By Nick Doyle
The Morrison government (Federal Australian Government) has recently announced that they will pledge $1 billion for conservation efforts on the Great Barrier Reef over the next decade if they are re-elected.
However, the conservation package neglects to combat climate change to improve the quality of the reef. Instead it includes over $579 million to reduce land erosion and pesticide runoff; over $252 million to combat Crown of Thorns starfish and illegal fishing; and over $167 million for research, citizen science and community-led programs.
This announcement also comes after the government is due to report on the reef’s condition and the steps they have taken to protect it after they successfully lobbied UNESCO’s World Heritage Committee to not list the reef as “in danger” last year.
This was a move which drew criticism from environmental organisations and scientists alike.
The government has now come under fire for failing to address the impact that climate change will have on the reef by NOT adjusting their emissions reduction targets as part of their plan.
The reef has endured five mass coral bleaching events since 1998, with three bleachings occurring since 2016 alone.
The cause of the bleachings is due to rising ocean temperatures brought on by climate change.
The Australian Marine Conservation Society said in a statement that the reef is currently on “high alert” for another major bleaching event due to La Niña, and called on the government to “drastically increase their climate ambition”.
“We urge the government and opposition to commit to emissions reduction targets that are compatible with no more than 1.5 degrees of warming – a critical threshold for our reef. Their current 2030 targets will ensure 1.5 degrees is overshot. For the sake of the reef…it is imperative the Coalition and Labor accelerate their plans to cut emissions in this crucial decade.”
Speaking to the ABC, marine biologist Jodie Rummer said Australia was not doing enough to address climate change and that we were now “barreling towards” two degrees of warming.
“We need to be putting resources and money – $1 billion – towards net zero by 2035 and to reducing our emissions by 75 per cent in this decade,” Dr Rummer said.
The Coalition currently has a 2030 target of a 26-28% emissions cut from 2005 levels. However, according to the latest IPCC report, global emissions need to decline by 45% from 2010 levels by 2030, while emissions must peak by 2025 to limit global warming to 1.5°C.
Australia’s current climate policies are simply not enough, with the Climate Action Tracker rating our climate policies and action as “highly insufficient”.
The fact of the matter remains that as long as Australia continues to support the fossil fuel industry, the reef will face more mass bleaching events, and ultimately its demise.
And in Western Australia, marine life is facing the threat of Woodside’s proposed Scarborough gas project.

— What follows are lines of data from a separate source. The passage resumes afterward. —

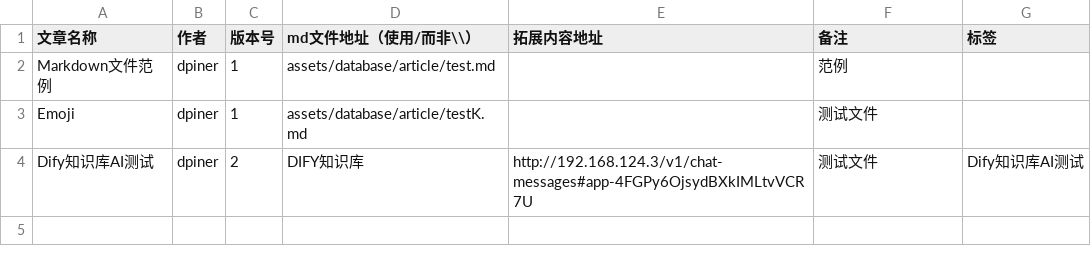
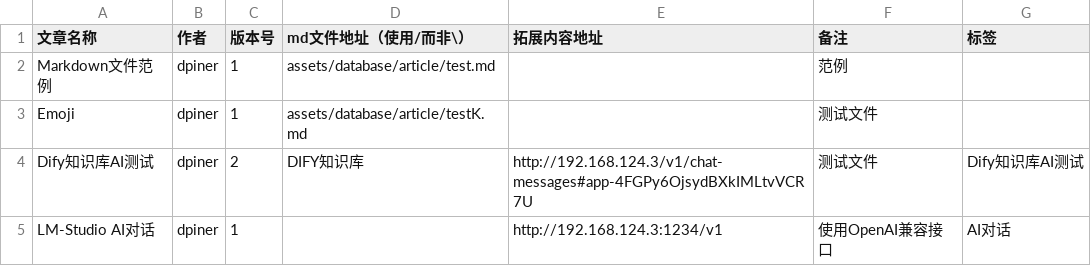
Before and after one commit to dpineer/A-md-File-Manager-with-Flutter, a CSV file: assets/doc_list.csv, drawn as a sheet.

```diff
--- a/assets/doc_list.csv
+++ b/assets/doc_list.csv
@@ -1,2 +1,2 @@
-文章名称,作者,版本号,md文件地址（使用/而非\\）,拓展内容地址,备注,标签
+文章名称,作者,版本号,md文件地址（使用/而非\）,拓展内容地址,备注,标签
 Markdown文件范例,dpiner,1,assets/database/article/test.md,,范例,
@@ -4 +4,2 @@ Emoji,dpiner,1,assets/database/article/testK.md,,测试文件,
 Dify知识库AI测试,dpiner,2,DIFY知识库,http://192.168.124.3/v1/chat-messages#app-4FGPy6OjsydBXkIMLtvVCR7U,测试文件,Dify知识库AI测试
+LM-Studio AI对话,dpiner,1,,http://192.168.124.3:1234/v1,使用OpenAI兼容接口,AI对话
```
Also changed, not shown: 5 other files.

To learn more about this damaging project and what you can do to help prevent it, please go to the page below.